Classifying models of concurrency
A model of concurrency usually consist of a set (domain) whose
elements denote concurrent systems, together with some structure. The
structure takes the shape of a collection of operators, turning
the domain into an algebra (a process algebra), optionally
in combination with a collection of predicates, or a collection
of morphisms between the elements, making the domain into a
category. Classifying models of concurrency with respect
to the kind of mathematical objects that are used to represent
processes, I find it convenient to distinguish 5 types of models.

GRAPH oriented models. Here a concurrent system is
represented by a process graph, or statetransition
diagram, also called automaton. Or by a richer
graphlike object. A variant are labelled transition systems,
in which a concurrent system is not denoted by a whole graph, but
by a vertex in a graph; the entire domain is then one large graph.
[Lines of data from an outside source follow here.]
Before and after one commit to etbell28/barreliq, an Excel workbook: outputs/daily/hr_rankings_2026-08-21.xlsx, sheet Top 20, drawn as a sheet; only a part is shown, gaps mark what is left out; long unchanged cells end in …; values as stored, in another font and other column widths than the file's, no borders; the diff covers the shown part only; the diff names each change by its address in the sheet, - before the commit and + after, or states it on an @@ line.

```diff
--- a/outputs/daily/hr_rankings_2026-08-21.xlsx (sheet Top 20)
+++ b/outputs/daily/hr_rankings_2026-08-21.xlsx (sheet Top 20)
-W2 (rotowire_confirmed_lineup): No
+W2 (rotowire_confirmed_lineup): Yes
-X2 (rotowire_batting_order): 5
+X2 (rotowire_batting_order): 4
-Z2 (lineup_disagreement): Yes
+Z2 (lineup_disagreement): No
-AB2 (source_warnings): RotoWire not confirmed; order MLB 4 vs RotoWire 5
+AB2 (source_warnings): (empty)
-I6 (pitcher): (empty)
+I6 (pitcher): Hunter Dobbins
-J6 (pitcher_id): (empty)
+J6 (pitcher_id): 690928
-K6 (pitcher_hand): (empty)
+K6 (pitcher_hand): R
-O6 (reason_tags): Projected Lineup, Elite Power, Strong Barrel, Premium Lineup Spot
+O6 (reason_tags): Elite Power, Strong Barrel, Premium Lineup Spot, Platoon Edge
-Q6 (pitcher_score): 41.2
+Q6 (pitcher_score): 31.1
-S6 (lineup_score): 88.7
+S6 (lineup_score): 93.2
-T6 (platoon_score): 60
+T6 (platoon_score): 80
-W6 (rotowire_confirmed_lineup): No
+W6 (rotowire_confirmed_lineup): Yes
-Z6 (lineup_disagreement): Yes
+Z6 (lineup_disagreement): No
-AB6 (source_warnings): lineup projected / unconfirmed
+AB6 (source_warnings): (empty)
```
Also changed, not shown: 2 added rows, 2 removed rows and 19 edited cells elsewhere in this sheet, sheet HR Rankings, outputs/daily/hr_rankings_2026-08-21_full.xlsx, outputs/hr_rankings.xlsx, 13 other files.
NET oriented models, in which a concurrent system is
represented by a Petri net, or a netlike object.

EVENT orient models, in which a concurrent system is represented by
a set of events (action occurrences) together with some structure
on this set, determining the relations between the events. This
class of models includes the various brands of event structures.

EXPLICIT models. In the models mentioned above, a concurrent system
is not really modeled as a single graph/net/event structure,
but actually by an equivalence class of such objects. Thus
different graphs/nets/etc. represent the same concurrent system.
Which equivalence relation is divided out is partly determined by
which properties of concurrent systems are considered to be
relevant. The choice of equivalence is important in proving the
correctness of specifications w.r.t. implementations.
The explicit models on the other hand are not quotient
models, but offer one `explicit' object to represent a system.
This object is usually a mathematically coded set of the relevant
properties, or of the possible executions, of the represented system.

TERM models. Here a concurrent system is represented as a term in a
system description language. Well known system description
languages are CCS and CSP. Instead of speaking of term models as
type of model, one could say that systems can be denoted either
syntactically (by means of an expression in a language) or
semantically (in a model of type 14). The notion of a term model
is the result of unifying these views. Usually, the meaning of an
expression is given by means of a mapping from the used set of terms
into another model. This mapping constitutes the semantics of the
used language.
Besides w.r.t. type (as above), models of concurrency can be
classified w.r.t.

the equivalence relation that is divided out (explicitly in
term, graph, net and event oriented models; implicitly in explicit
models),

the scope of the model (which systems can be represented and
which cannot)

and the chosen structure (the selection of operators,
relations and morphisms defined on the model).
As there are canonical translations between the various types of
models, models of different type can be compared w.r.t. scope,
structure and level of identification.
Rob van Glabbeek
rvg@CS.Stanford.EDU